Instructions to follow: Which lines in the listing below contain "files"? Copy each of them.

(Beginning of Exercise material)

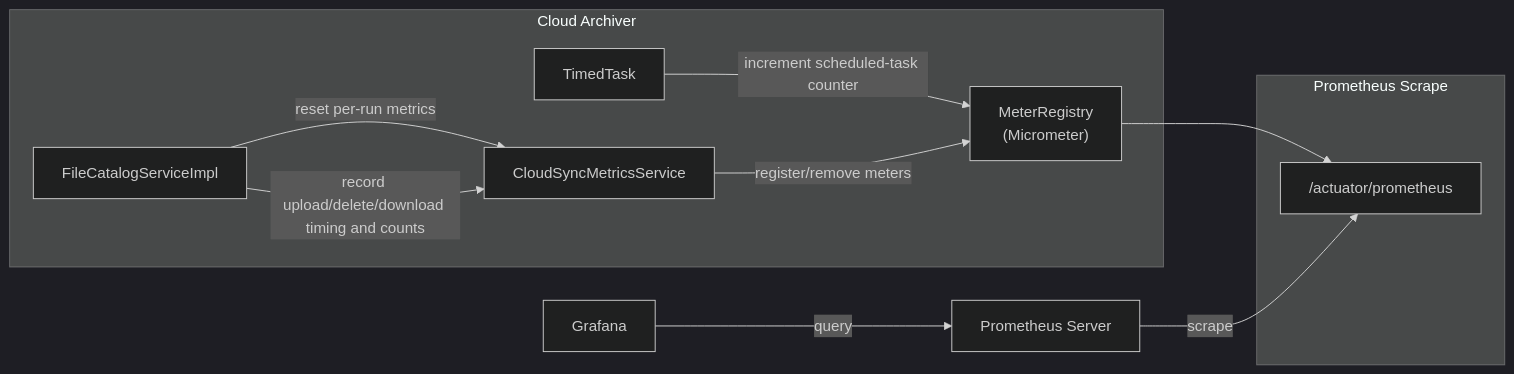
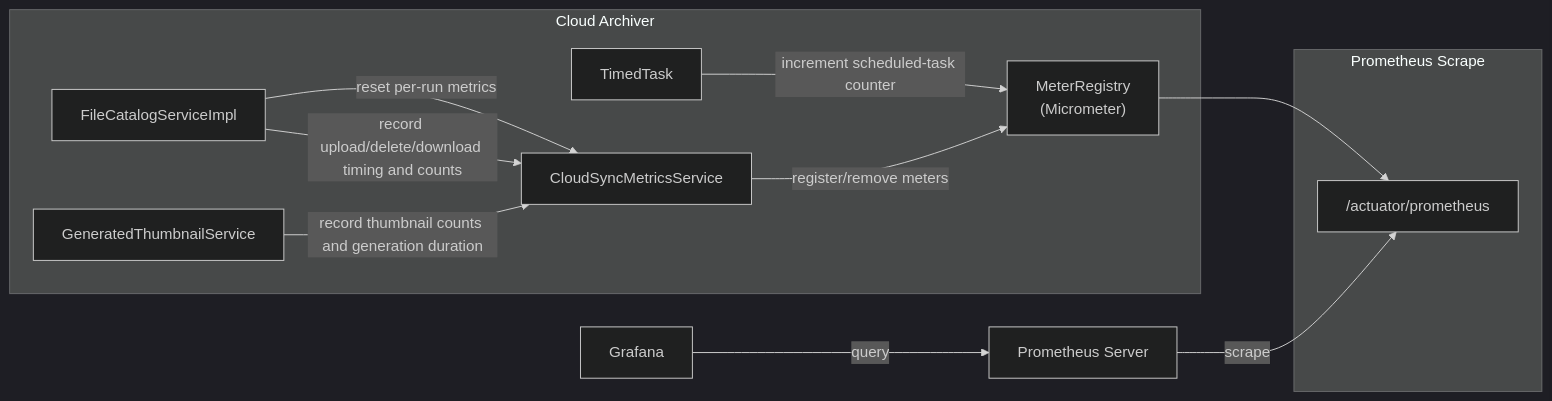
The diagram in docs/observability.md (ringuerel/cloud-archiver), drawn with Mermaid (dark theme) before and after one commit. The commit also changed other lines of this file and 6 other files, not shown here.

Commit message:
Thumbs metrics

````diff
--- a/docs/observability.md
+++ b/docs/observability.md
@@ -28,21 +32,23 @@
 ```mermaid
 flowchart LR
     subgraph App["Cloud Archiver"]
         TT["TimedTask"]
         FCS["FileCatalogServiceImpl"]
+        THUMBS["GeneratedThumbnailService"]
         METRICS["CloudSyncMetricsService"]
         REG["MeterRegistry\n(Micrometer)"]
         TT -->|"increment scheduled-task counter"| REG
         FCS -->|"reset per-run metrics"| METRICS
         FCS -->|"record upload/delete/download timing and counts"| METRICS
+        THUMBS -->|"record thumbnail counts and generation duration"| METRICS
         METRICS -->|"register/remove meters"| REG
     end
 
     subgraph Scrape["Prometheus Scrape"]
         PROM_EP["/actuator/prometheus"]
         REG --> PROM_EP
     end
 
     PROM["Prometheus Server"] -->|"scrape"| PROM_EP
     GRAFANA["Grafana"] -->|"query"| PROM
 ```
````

(End of Exercise material)
(Beginning of Exercise material)

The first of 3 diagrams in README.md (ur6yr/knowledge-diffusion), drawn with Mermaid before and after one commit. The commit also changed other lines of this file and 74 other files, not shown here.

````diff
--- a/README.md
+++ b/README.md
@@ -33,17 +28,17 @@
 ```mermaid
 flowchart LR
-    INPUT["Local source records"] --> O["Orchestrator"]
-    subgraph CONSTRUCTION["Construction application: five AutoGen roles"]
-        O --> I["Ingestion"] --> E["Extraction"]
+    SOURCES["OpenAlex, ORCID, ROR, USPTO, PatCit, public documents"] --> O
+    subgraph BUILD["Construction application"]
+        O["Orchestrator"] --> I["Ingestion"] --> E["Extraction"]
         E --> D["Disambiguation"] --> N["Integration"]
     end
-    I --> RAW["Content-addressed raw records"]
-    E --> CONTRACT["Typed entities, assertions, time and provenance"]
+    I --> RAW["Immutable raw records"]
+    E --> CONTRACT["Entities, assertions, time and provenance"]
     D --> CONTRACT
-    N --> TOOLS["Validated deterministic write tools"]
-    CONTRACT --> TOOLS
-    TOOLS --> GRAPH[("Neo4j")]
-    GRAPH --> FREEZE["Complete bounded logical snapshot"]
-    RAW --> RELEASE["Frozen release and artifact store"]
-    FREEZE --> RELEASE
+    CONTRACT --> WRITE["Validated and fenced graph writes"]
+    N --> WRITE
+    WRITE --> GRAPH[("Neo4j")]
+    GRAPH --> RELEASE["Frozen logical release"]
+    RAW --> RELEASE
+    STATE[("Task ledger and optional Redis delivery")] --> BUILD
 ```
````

(End of Exercise material)

Solution to the problem:
The diagram in docs/observability.md (ringuerel/cloud-archiver), drawn with Mermaid (dark theme) before and after one commit. The commit also changed other lines of this file and 6 other files, not shown here.
The first of 3 diagrams in README.md (ur6yr/knowledge-diffusion), drawn with Mermaid before and after one commit. The commit also changed other lines of this file and 74 other files, not shown here.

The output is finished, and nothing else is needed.